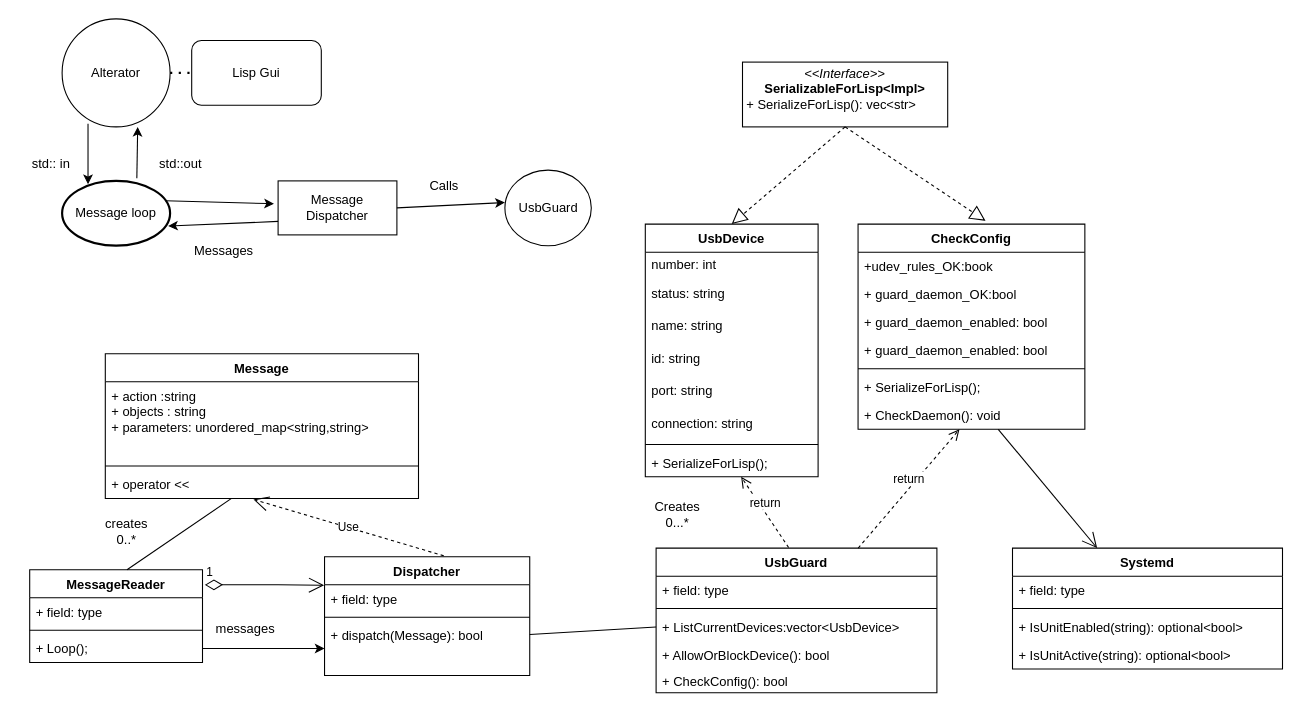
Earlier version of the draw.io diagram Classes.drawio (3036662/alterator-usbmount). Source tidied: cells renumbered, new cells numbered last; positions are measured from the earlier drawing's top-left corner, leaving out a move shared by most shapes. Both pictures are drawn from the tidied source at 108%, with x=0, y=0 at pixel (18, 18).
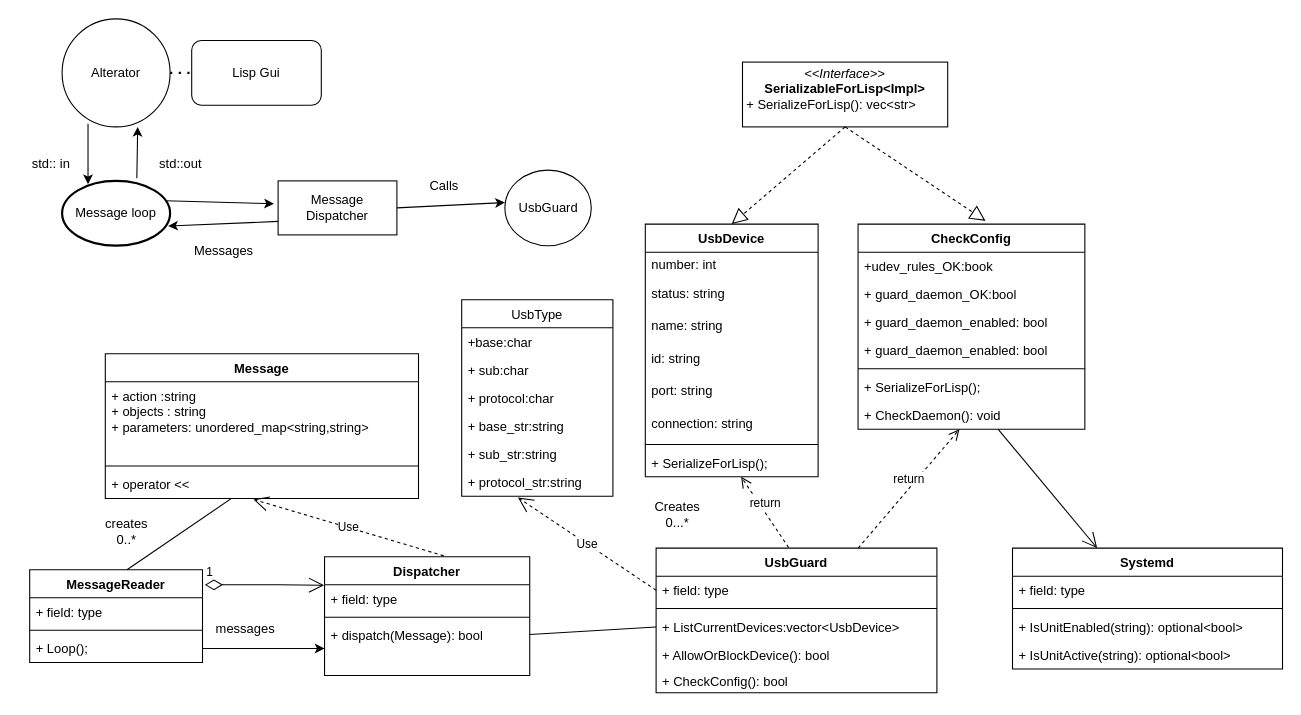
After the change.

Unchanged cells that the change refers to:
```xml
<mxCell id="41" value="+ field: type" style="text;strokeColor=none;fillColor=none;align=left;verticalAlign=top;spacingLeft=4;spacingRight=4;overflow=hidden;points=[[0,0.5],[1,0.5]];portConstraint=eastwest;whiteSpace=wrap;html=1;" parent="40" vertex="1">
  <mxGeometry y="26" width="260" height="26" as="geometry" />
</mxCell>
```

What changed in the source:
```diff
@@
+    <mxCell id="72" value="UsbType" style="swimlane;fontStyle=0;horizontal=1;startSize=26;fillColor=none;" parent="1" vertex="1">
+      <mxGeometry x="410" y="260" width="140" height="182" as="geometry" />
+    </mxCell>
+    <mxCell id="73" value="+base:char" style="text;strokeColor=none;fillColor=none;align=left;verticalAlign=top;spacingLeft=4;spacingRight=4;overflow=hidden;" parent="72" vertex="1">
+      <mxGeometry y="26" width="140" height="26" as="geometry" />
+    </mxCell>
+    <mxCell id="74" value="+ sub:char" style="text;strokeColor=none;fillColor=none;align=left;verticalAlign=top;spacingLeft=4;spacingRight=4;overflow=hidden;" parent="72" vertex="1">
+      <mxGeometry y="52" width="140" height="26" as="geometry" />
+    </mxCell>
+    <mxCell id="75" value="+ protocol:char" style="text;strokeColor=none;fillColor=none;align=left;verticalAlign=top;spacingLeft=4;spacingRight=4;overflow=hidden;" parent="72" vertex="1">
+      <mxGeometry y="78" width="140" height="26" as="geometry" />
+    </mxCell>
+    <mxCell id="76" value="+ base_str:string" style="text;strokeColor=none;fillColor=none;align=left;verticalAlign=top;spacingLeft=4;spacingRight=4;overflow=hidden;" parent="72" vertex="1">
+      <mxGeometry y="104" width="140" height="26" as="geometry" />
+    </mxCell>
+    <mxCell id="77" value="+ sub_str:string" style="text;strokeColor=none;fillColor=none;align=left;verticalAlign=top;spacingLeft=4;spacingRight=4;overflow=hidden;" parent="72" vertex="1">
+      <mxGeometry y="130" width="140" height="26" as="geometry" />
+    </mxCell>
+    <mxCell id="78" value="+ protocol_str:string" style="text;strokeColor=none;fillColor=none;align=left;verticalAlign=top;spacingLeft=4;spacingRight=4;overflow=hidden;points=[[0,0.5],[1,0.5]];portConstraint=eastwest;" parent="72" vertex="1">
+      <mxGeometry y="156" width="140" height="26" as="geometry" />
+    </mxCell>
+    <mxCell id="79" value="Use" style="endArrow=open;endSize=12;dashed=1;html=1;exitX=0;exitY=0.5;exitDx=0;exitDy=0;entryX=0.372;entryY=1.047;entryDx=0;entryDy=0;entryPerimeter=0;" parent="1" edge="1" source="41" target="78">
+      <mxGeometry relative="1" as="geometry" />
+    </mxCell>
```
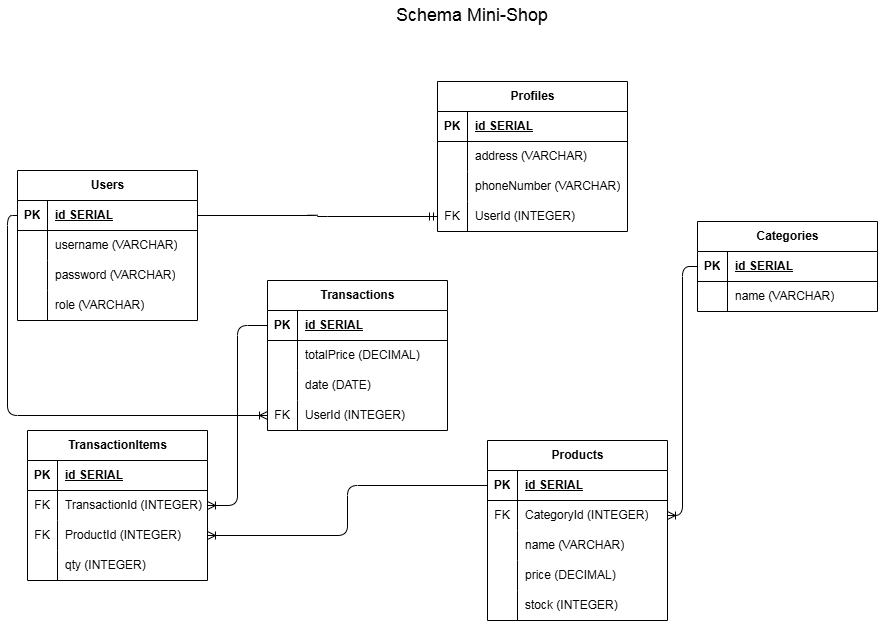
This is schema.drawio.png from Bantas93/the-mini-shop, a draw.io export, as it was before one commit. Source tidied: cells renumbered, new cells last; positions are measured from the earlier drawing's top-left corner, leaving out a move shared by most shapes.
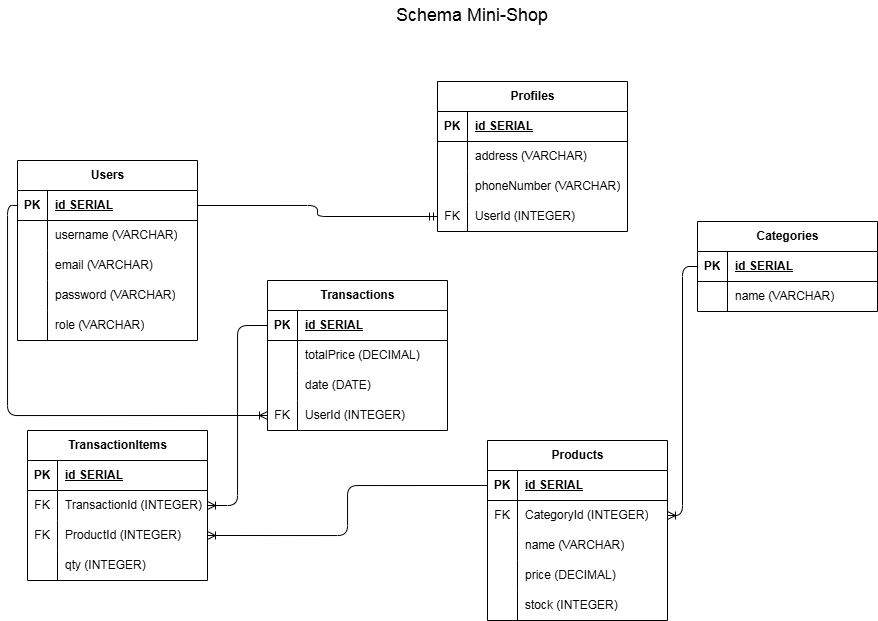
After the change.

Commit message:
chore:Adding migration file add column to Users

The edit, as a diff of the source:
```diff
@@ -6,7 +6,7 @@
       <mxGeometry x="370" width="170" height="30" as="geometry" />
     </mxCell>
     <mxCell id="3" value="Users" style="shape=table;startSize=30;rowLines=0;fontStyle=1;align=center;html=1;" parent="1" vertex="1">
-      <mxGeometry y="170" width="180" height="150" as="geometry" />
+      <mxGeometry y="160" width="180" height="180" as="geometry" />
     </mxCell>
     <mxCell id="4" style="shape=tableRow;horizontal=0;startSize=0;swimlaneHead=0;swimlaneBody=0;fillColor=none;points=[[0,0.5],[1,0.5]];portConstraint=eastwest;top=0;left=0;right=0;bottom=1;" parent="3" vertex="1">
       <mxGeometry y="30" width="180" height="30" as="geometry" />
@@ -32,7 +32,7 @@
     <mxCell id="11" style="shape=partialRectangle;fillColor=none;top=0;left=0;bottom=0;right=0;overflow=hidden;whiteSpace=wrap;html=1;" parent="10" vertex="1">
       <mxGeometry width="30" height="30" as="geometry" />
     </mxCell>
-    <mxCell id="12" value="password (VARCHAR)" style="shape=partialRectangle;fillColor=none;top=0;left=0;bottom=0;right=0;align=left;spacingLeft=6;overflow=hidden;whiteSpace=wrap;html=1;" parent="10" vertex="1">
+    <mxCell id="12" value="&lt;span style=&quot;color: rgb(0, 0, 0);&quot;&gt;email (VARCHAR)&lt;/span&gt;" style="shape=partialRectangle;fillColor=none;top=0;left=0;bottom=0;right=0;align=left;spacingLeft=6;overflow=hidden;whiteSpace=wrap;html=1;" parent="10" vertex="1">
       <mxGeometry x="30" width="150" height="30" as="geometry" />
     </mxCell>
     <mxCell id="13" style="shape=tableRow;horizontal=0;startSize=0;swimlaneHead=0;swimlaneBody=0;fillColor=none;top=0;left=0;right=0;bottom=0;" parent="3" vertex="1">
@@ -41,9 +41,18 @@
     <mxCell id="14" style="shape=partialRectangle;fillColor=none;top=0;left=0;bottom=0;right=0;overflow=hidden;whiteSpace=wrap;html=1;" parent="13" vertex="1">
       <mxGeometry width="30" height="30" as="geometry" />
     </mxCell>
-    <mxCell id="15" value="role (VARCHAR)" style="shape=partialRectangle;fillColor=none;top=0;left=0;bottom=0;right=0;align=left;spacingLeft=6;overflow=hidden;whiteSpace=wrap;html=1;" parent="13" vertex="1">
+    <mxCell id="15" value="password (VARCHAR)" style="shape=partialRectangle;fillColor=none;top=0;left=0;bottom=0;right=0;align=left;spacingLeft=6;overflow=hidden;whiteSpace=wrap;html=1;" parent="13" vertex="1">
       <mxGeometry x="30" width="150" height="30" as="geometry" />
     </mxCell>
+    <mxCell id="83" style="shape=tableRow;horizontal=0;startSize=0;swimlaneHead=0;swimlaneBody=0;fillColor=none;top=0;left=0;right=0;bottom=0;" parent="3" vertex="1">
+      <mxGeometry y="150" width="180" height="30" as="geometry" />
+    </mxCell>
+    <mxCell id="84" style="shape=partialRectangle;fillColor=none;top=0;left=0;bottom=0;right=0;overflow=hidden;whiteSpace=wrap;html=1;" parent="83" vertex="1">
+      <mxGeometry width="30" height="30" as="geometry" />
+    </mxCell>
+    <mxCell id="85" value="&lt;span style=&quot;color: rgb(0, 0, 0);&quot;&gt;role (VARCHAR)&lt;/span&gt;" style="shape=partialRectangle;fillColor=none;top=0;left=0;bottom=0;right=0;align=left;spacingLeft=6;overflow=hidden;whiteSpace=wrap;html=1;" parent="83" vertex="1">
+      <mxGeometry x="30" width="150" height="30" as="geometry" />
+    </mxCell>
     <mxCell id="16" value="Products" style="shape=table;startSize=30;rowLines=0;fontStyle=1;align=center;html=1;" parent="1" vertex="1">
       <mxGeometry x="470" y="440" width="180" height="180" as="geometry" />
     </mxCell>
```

------------------------------------------------

§ WORK ORDER
Copy out the lines above in full and unaltered, apart from the pictures.

§ YOUR RESPONSE
Earlier version of the draw.io diagram Classes.drawio (3036662/alterator-usbmount). Source tidied: cells renumbered, new cells numbered last; positions are measured from the earlier drawing's top-left corner, leaving out a move shared by most shapes. Both pictures are drawn from the tidied source at 108%, with x=0, y=0 at pixel (18, 18).
After the change.

Unchanged cells that the change refers to:
```xml
<mxCell id="41" value="+ field: type" style="text;strokeColor=none;fillColor=none;align=left;verticalAlign=top;spacingLeft=4;spacingRight=4;overflow=hidden;points=[[0,0.5],[1,0.5]];portConstraint=eastwest;whiteSpace=wrap;html=1;" parent="40" vertex="1">
  <mxGeometry y="26" width="260" height="26" as="geometry" />
</mxCell>
```

What changed in the source:
```diff
@@
+    <mxCell id="72" value="UsbType" style="swimlane;fontStyle=0;horizontal=1;startSize=26;fillColor=none;" parent="1" vertex="1">
+      <mxGeometry x="410" y="260" width="140" height="182" as="geometry" />
+    </mxCell>
+    <mxCell id="73" value="+base:char" style="text;strokeColor=none;fillColor=none;align=left;verticalAlign=top;spacingLeft=4;spacingRight=4;overflow=hidden;" parent="72" vertex="1">
+      <mxGeometry y="26" width="140" height="26" as="geometry" />
+    </mxCell>
+    <mxCell id="74" value="+ sub:char" style="text;strokeColor=none;fillColor=none;align=left;verticalAlign=top;spacingLeft=4;spacingRight=4;overflow=hidden;" parent="72" vertex="1">
+      <mxGeometry y="52" width="140" height="26" as="geometry" />
+    </mxCell>
+    <mxCell id="75" value="+ protocol:char" style="text;strokeColor=none;fillColor=none;align=left;verticalAlign=top;spacingLeft=4;spacingRight=4;overflow=hidden;" parent="72" vertex="1">
+      <mxGeometry y="78" width="140" height="26" as="geometry" />
+    </mxCell>
+    <mxCell id="76" value="+ base_str:string" style="text;strokeColor=none;fillColor=none;align=left;verticalAlign=top;spacingLeft=4;spacingRight=4;overflow=hidden;" parent="72" vertex="1">
+      <mxGeometry y="104" width="140" height="26" as="geometry" />
+    </mxCell>
+    <mxCell id="77" value="+ sub_str:string" style="text;strokeColor=none;fillColor=none;align=left;verticalAlign=top;spacingLeft=4;spacingRight=4;overflow=hidden;" parent="72" vertex="1">
+      <mxGeometry y="130" width="140" height="26" as="geometry" />
+    </mxCell>
+    <mxCell id="78" value="+ protocol_str:string" style="text;strokeColor=none;fillColor=none;align=left;verticalAlign=top;spacingLeft=4;spacingRight=4;overflow=hidden;points=[[0,0.5],[1,0.5]];portConstraint=eastwest;" parent="72" vertex="1">
+      <mxGeometry y="156" width="140" height="26" as="geometry" />
+    </mxCell>
+    <mxCell id="79" value="Use" style="endArrow=open;endSize=12;dashed=1;html=1;exitX=0;exitY=0.5;exitDx=0;exitDy=0;entryX=0.372;entryY=1.047;entryDx=0;entryDy=0;entryPerimeter=0;" parent="1" edge="1" source="41" target="78">
+      <mxGeometry relative="1" as="geometry" />
+    </mxCell>
```
This is schema.drawio.png from Bantas93/the-mini-shop, a draw.io export, as it was before one commit. Source tidied: cells renumbered, new cells last; positions are measured from the earlier drawing's top-left corner, leaving out a move shared by most shapes.
After the change.

Commit message:
chore:Adding migration file add column to Users

The edit, as a diff of the source:
```diff
@@ -6,7 +6,7 @@
       <mxGeometry x="370" width="170" height="30" as="geometry" />
     </mxCell>
     <mxCell id="3" value="Users" style="shape=table;startSize=30;rowLines=0;fontStyle=1;align=center;html=1;" parent="1" vertex="1">
-      <mxGeometry y="170" width="180" height="150" as="geometry" />
+      <mxGeometry y="160" width="180" height="180" as="geometry" />
     </mxCell>
     <mxCell id="4" style="shape=tableRow;horizontal=0;startSize=0;swimlaneHead=0;swimlaneBody=0;fillColor=none;points=[[0,0.5],[1,0.5]];portConstraint=eastwest;top=0;left=0;right=0;bottom=1;" parent="3" vertex="1">
       <mxGeometry y="30" width="180" height="30" as="geometry" />
@@ -32,7 +32,7 @@
     <mxCell id="11" style="shape=partialRectangle;fillColor=none;top=0;left=0;bottom=0;right=0;overflow=hidden;whiteSpace=wrap;html=1;" parent="10" vertex="1">
       <mxGeometry width="30" height="30" as="geometry" />
     </mxCell>
-    <mxCell id="12" value="password (VARCHAR)" style="shape=partialRectangle;fillColor=none;top=0;left=0;bottom=0;right=0;align=left;spacingLeft=6;overflow=hidden;whiteSpace=wrap;html=1;" parent="10" vertex="1">
+    <mxCell id="12" value="&lt;span style=&quot;color: rgb(0, 0, 0);&quot;&gt;email (VARCHAR)&lt;/span&gt;" style="shape=partialRectangle;fillColor=none;top=0;left=0;bottom=0;right=0;align=left;spacingLeft=6;overflow=hidden;whiteSpace=wrap;html=1;" parent="10" vertex="1">
       <mxGeometry x="30" width="150" height="30" as="geometry" />
     </mxCell>
     <mxCell id="13" style="shape=tableRow;horizontal=0;startSize=0;swimlaneHead=0;swimlaneBody=0;fillColor=none;top=0;left=0;right=0;bottom=0;" parent="3" vertex="1">
@@ -41,9 +41,18 @@
     <mxCell id="14" style="shape=partialRectangle;fillColor=none;top=0;left=0;bottom=0;right=0;overflow=hidden;whiteSpace=wrap;html=1;" parent="13" vertex="1">
       <mxGeometry width="30" height="30" as="geometry" />
     </mxCell>
-    <mxCell id="15" value="role (VARCHAR)" style="shape=partialRectangle;fillColor=none;top=0;left=0;bottom=0;right=0;align=left;spacingLeft=6;overflow=hidden;whiteSpace=wrap;html=1;" parent="13" vertex="1">
+    <mxCell id="15" value="password (VARCHAR)" style="shape=partialRectangle;fillColor=none;top=0;left=0;bottom=0;right=0;align=left;spacingLeft=6;overflow=hidden;whiteSpace=wrap;html=1;" parent="13" vertex="1">
       <mxGeometry x="30" width="150" height="30" as="geometry" />
     </mxCell>
+    <mxCell id="83" style="shape=tableRow;horizontal=0;startSize=0;swimlaneHead=0;swimlaneBody=0;fillColor=none;top=0;left=0;right=0;bottom=0;" parent="3" vertex="1">
+      <mxGeometry y="150" width="180" height="30" as="geometry" />
+    </mxCell>
+    <mxCell id="84" style="shape=partialRectangle;fillColor=none;top=0;left=0;bottom=0;right=0;overflow=hidden;whiteSpace=wrap;html=1;" parent="83" vertex="1">
+      <mxGeometry width="30" height="30" as="geometry" />
+    </mxCell>
+    <mxCell id="85" value="&lt;span style=&quot;color: rgb(0, 0, 0);&quot;&gt;role (VARCHAR)&lt;/span&gt;" style="shape=partialRectangle;fillColor=none;top=0;left=0;bottom=0;right=0;align=left;spacingLeft=6;overflow=hidden;whiteSpace=wrap;html=1;" parent="83" vertex="1">
+      <mxGeometry x="30" width="150" height="30" as="geometry" />
+    </mxCell>
     <mxCell id="16" value="Products" style="shape=table;startSize=30;rowLines=0;fontStyle=1;align=center;html=1;" parent="1" vertex="1">
       <mxGeometry x="470" y="440" width="180" height="180" as="geometry" />
     </mxCell>
```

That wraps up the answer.